_Exercise description_. How many of the lines below include "main"? Give the number and no other words.

▼

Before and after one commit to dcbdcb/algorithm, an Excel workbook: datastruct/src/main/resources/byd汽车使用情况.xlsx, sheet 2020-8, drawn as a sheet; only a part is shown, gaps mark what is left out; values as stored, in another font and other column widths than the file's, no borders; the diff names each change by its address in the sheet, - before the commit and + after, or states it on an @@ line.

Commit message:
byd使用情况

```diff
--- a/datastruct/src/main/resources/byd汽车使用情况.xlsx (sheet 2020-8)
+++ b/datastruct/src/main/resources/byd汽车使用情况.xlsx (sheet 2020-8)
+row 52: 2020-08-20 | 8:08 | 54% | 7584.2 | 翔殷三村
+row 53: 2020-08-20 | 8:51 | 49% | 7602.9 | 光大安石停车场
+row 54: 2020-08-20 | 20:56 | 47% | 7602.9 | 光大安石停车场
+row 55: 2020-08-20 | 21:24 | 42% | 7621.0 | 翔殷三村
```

▲
▼

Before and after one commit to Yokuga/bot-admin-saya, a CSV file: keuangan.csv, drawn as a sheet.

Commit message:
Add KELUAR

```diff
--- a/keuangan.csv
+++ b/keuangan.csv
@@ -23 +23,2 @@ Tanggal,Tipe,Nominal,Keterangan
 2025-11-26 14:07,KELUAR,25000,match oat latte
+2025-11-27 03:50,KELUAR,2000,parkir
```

▲

_Response below_. 3